He was a highly skilled surgeon, able to perform a wide variety of gynaecological surgery and had an enviable reputation amongst his colleagues and local GP’s. His skills in Obstetrics and Gynaecology were highly respected. His leadership skills were recognised when he was appointed as the specialty clinical director.
Patients remember him as calm, kind, and compassionate; his colleagues that he was an easy person to get on with and with a great sense of humour.
On the home front – he enjoyed DIY and undertook sustainable home alterations before they became generally popular by installing his own heat exchange system in the loft and enormous rain water storage and recycling tanks for which he did 95% of the work of digging the pipes and plumbing the tanks himself. His garden is a real tribute to his love of growing and building with ponds, gazebos and arbours all constructed by him.
He had a tendency to be somewhat impatient and did not like to waste time at work or at leisure. He skied – always trying to be faster than the rest of the family, sailed – trying to be the boat at the front of the fleet, and he drove his beloved old Series II Morris Minor as fast as possible on the John O’Groats to Lands End Endurance run.

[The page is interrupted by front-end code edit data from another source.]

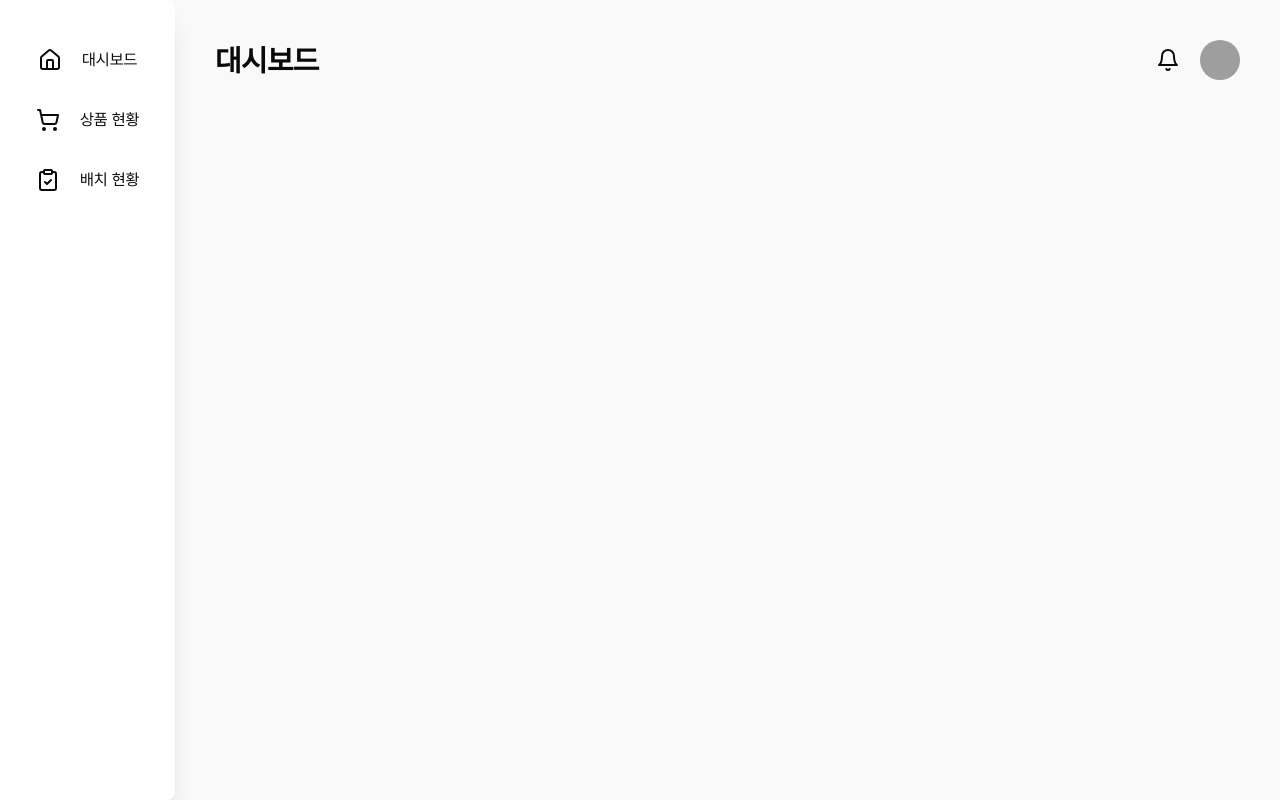
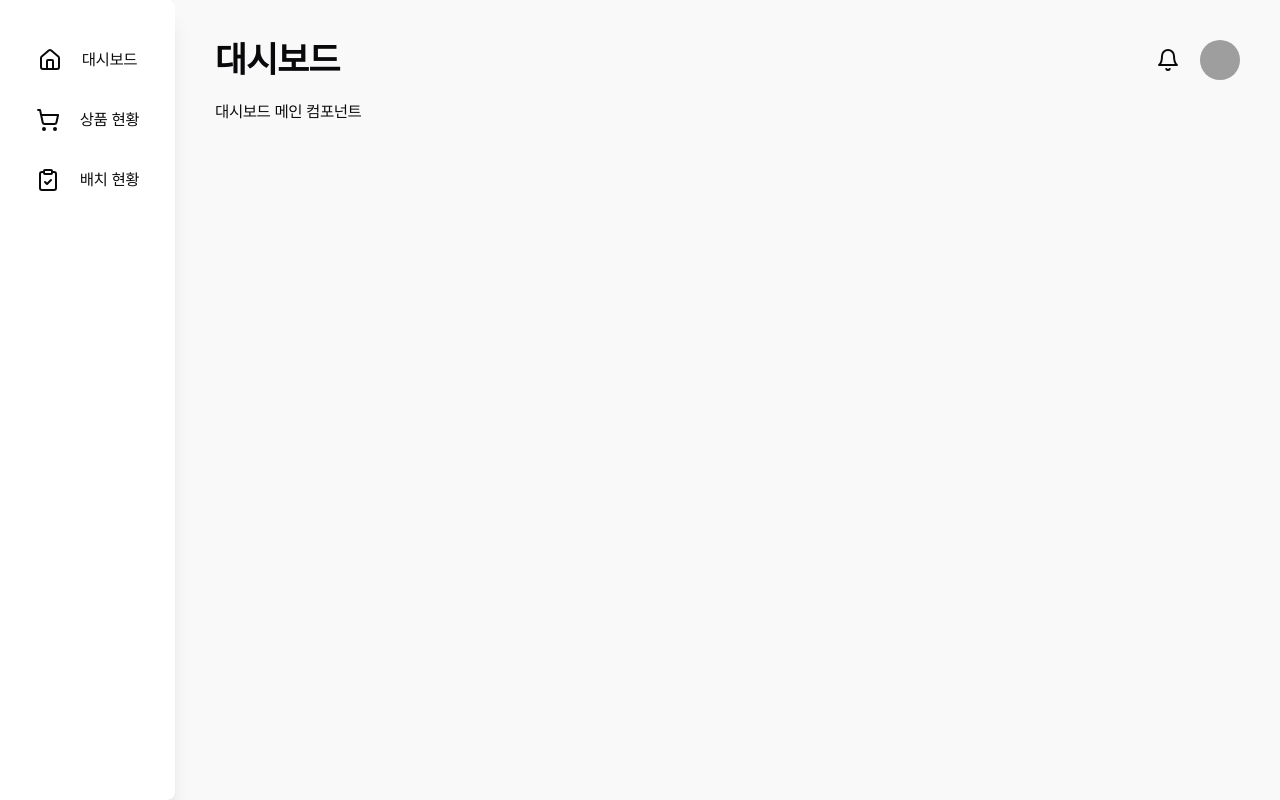
Before and after one commit to gyuoo/PADS, a Vue app in the folder frontend/gs-ads-dashboard-front/: page / in a window 1280 px wide. Built offline with nearby package versions, Linux system fonts and the light colour scheme; grey boxes are pictures that could not be loaded.

Commit message:
feat : 대시보드 페이지 임시 추가

```diff
--- /dev/null
+++ b/frontend/gs-ads-dashboard-front/src/components/dashboard/DashboardMain.vue
@@ -0,0 +1,7 @@
+<template>
+  <div>대시보드 메인 컴포넌트</div>
+</template>
+
+<script setup lang="ts"></script>
+
+<style scoped></style>
--- a/frontend/gs-ads-dashboard-front/src/components/layout/Layout.vue
+++ b/frontend/gs-ads-dashboard-front/src/components/layout/Layout.vue
@@ -5,9 +5,11 @@
     >
       <Sidebar />
     </aside>
-    <main class="flex flex-col p-10 flex-1">
+    <main class="flex flex-col p-10 flex-1 space-y-5">
       <MainContentHeader :title="mainTitle"></MainContentHeader>
-      <slot name="content"></slot>
+      <div class="flex-1">
+        <slot name="content"></slot>
+      </div>
     </main>
   </div>
 </template>
--- a/frontend/gs-ads-dashboard-front/src/components/layout/MainContentHeader.vue
+++ b/frontend/gs-ads-dashboard-front/src/components/layout/MainContentHeader.vue
@@ -1,6 +1,6 @@
 <template>
   <div class="flex justify-between items-center">
-    <div class="text-3xl font-bold">{{ title }}</div>
+    <div class="text-4xl font-bold">{{ title }}</div>
     <div class="flex items-center justify-center space-x-5">
       <Bell></Bell>
       <Avatar>
@@ -12,7 +12,7 @@
 </template>
 
 <script setup lang="ts">
-import { Avatar, AvatarImage, AvatarFallback } from '../ui/avatar'
+import { Avatar, AvatarImage, AvatarFallback } from '@/components/ui/avatar'
 import { Bell } from 'lucide-vue-next'
 defineProps<{
   title: string
--- a/frontend/gs-ads-dashboard-front/src/components/layout/Sidebar.vue
+++ b/frontend/gs-ads-dashboard-front/src/components/layout/Sidebar.vue
@@ -1,15 +1,15 @@
 <template>
   <div class="flex-col justify-center content-center">
     <div class="flex flex-col space-y-5">
-      <Button variant="ghost" class="text-base">
+      <Button variant="ghost" class="text-base" @click="move('/')">
         <House class="mr-5" /> 대시보드
       </Button>
 
-      <Button variant="ghost" class="text-base">
+      <Button variant="ghost" class="text-base" @click="move('/product')">
         <ShoppingCart class="mr-5" /> 상품 현황
       </Button>
 
-      <Button variant="ghost" class="text-base">
+      <Button variant="ghost" class="text-base" @click="move('/batch')">
         <ClipboardCheck class="mr-5" /> 배치 현황
       </Button>
     </div>
@@ -17,8 +17,13 @@
 </template>
 
 <script setup lang="ts">
+import { useRouter } from 'vue-router'
 import Button from '../ui/button/Button.vue'
 import { House, ShoppingCart, ClipboardCheck } from 'lucide-vue-next'
+const router = useRouter()
+const move = (to: string) => {
+  router.push(to)
+}
 </script>
 
 <style scoped></style>
--- a/frontend/gs-ads-dashboard-front/src/router/index.ts
+++ b/frontend/gs-ads-dashboard-front/src/router/index.ts
@@ -1,6 +1,5 @@
 import { createRouter, createWebHistory } from 'vue-router'
-import Main from '@/views/Main.vue'
-
+import Main from '../views/dashboard/Main.vue'
 // 라우터 설정
 const routes = [
   {
--- a/frontend/gs-ads-dashboard-front/src/views/Main.vue
+++ /dev/null
@@ -1,11 +0,0 @@
-<template>
-  <Layout :mainTitle="'대시보드'">
-    <template #content> </template>
-  </Layout>
-</template>
-
-<script setup lang="ts">
-import Layout from '../components/layout/Layout.vue'
-</script>
-
-<style scoped></style>
--- /dev/null
+++ b/frontend/gs-ads-dashboard-front/src/views/dashboard/Main.vue
@@ -0,0 +1,14 @@
+<template>
+  <Layout :mainTitle="'대시보드'">
+    <template #content>
+      <DashboardMain></DashboardMain>
+    </template>
+  </Layout>
+</template>
+
+<script setup lang="ts">
+import DashboardMain from '@/components/dashboard/DashboardMain.vue'
+import Layout from '@/components/layout/Layout.vue'
+</script>
+
+<style scoped></style>
```
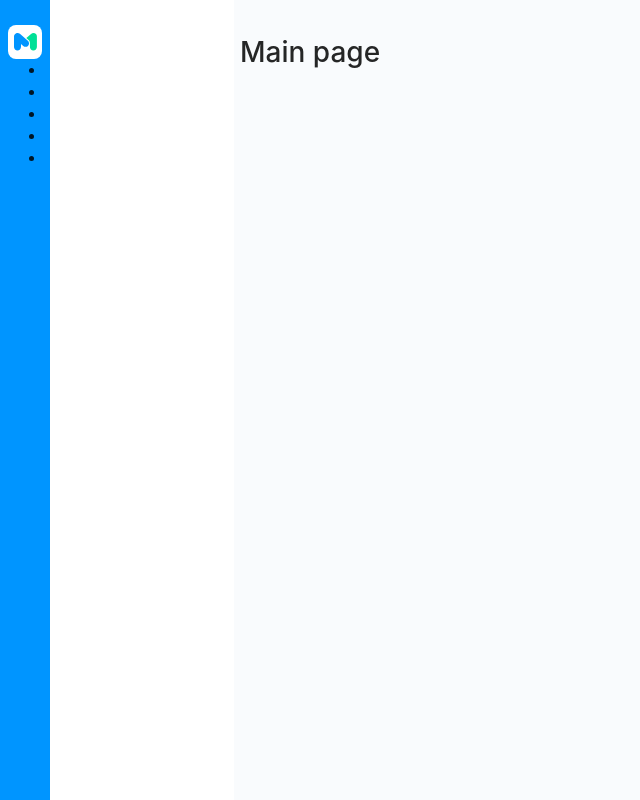
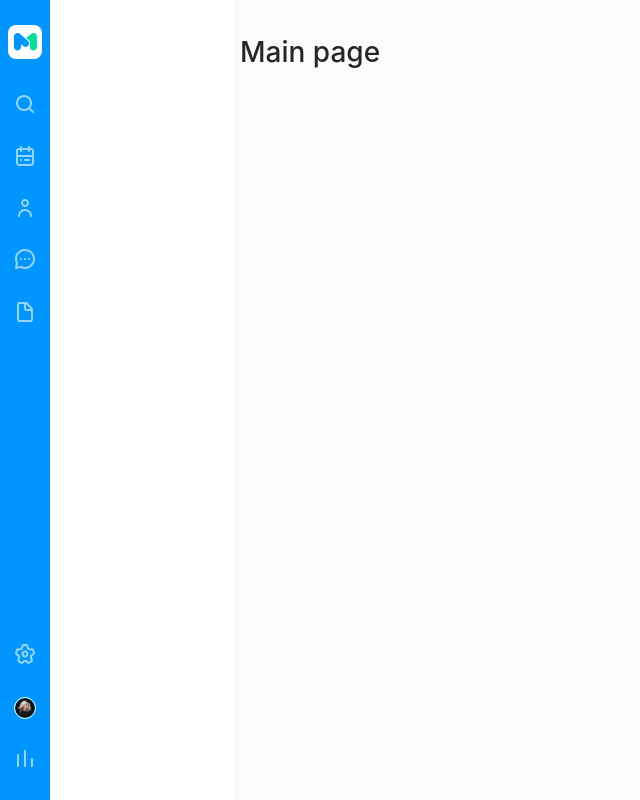
Before and after one commit to michaeldaineka/HR-Management-Admin-Template, a React (Create React App) app: page / in a window 1280 px wide. Both pictures are taken after a click on the button "Log In". Shown: the whole page, without its empty margins (0-640 px from the left). Built offline with nearby package versions, Linux system fonts and the light colour scheme.

Commit message:
feat: add navbar sidebar

```diff
--- a/src/components/Sidebar/Sidebar.js
+++ b/src/components/Sidebar/Sidebar.js
@@ -1,19 +1,27 @@
 import React from "react";
 import s from "./Sidebar.module.less";
-import logo from 'images/logo.svg'
+import logo from "images/logo.svg";
+import { Button } from "antd";
+import navbarSchema from "./schema/navbarSchema";
+import { ReactComponent as SearchIcon } from "images/icons/line/settings.svg";
 
 const Sidebar = () => {
   return (
     <aside className={s.sidebar}>
       <nav className={s.navbar}>
-          <img src={logo} alt={"MoveUp"} className={s.logo}/>
-          <ul>
-              <li></li>
-              <li></li>
-              <li></li>
-              <li></li>
-              <li></li>
-          </ul>
+        <img src={logo} alt={"MoveUp"} className={s.logo} />
+        <ul className={s.navbarList}>
+          {navbarSchema[0].map((item) => (
+            <li key={item.alt}>
+              <Button type="text" icon={item.icon} className={s.icon}/>
+            </li>
+          ))}
+          {navbarSchema[1].map((item) => (
+            <li key={item.alt} className={s.navbarListBottom}>
+              <Button type="text" icon={item.icon ? item.icon : <img src={item.img} alt={item.alt} className={s.avatar}/>} className={s.icon} />
+            </li>
+          ))}
+        </ul>
       </nav>
       <nav className={s.menu}></nav>
     </aside>
--- a/src/components/Sidebar/Sidebar.module.less
+++ b/src/components/Sidebar/Sidebar.module.less
@@ -13,10 +13,38 @@
     display: flex;
     flex-direction: column;
     align-items: center;
+    overflow: auto;
     .logo {
       border-radius: 8px;
       width: 34px;
       height: 34px;
+    }
+    &List {
+      padding-inline-start: 0;
+      margin-bottom: 0;
+      padding-top: 30px;
+      flex-grow: 1;
+      display: flex;
+      flex-direction: column;
+      li {
+        list-style: none;
+        &:not(:last-child) {
+          margin-bottom: 20px;
+        }
+        &:not(.navbarListBottom) + .navbarListBottom {
+          margin-top: auto;
+        }
+        .avatar {
+          border: 1px solid @white;
+          border-radius: 50%;
+        }
+      }
+      .icon {
+        path {
+          fill: @white;
+          opacity: 0.6;
+        }
+      }
     }
   }
   .menu {
--- /dev/null
+++ b/src/components/Sidebar/schema/navbarSchema.js
@@ -0,0 +1,49 @@
+import { ReactComponent as SearchIcon } from "images/icons/line/search.svg";
+import { ReactComponent as CalendarIcon } from "images/icons/line/calendar.svg";
+import { ReactComponent as PersonIcon } from "images/icons/line/person.svg";
+import { ReactComponent as FriendsIcon } from "images/icons/line/message-circle.svg";
+import { ReactComponent as FileIcon } from "images/icons/line/file.svg";
+
+import { ReactComponent as SettingsIcon } from "images/icons/line/settings.svg";
+import avatarImg from "images/avatar.svg";
+import { ReactComponent as BarIcon } from "images/icons/line/bar-chart.svg";
+import React from "react";
+
+export default [
+  [
+    {
+      icon: <SearchIcon />,
+      alt: "search",
+    },
+    {
+      icon: <CalendarIcon />,
+      alt: "calendar",
+    },
+    {
+      icon: <PersonIcon />,
+      alt: "contact",
+    },
+    {
+      icon: <FriendsIcon />,
+      alt: "friends group",
+    },
+    {
+      icon: <FileIcon />,
+      alt: "file manager",
+    },
+  ],
+  [
+    {
+      icon: <SettingsIcon />,
+      alt: "settings",
+    },
+    {
+      img: avatarImg,
+      alt: "account",
+    },
+    {
+      icon: <BarIcon />,
+      alt: "bar",
+    },
+  ],
+];
--- a/src/styles/_utils.less
+++ b/src/styles/_utils.less
@@ -1,3 +1,23 @@
 .d-flex {
   display: flex;
 }
+
+.m-auto {
+  margin: auto;
+}
+
+.mt-auto {
+  margin-top: auto;
+}
+
+.ml-auto {
+  margin-left: auto;
+}
+
+.mr-auto {
+  margin-right: auto;
+}
+
+.mb-auto {
+  margin-bottom: auto;
+}
```
Also changed, not shown: src/components/Sidebar/schema/menuSchema.js (added), src/images/avatar.svg (added).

His love of classic cars also prompted him to purchase a beautiful Series II E-Type Jaguar, though he didn’t have long enough to fully appreciate it.
In his final months he showed great bravery and dignity and left a legacy of which his family are very proud.
He is survived by his widow, Deborah, and their sons, James and Nicholas; his first wife Jessica, their son Christopher (his wife Nicola and two granddaughters), and daughter Helen; his sister Susan and brother Richard.
Tim will be greatly missed by many.
Mrs Deborah Pocock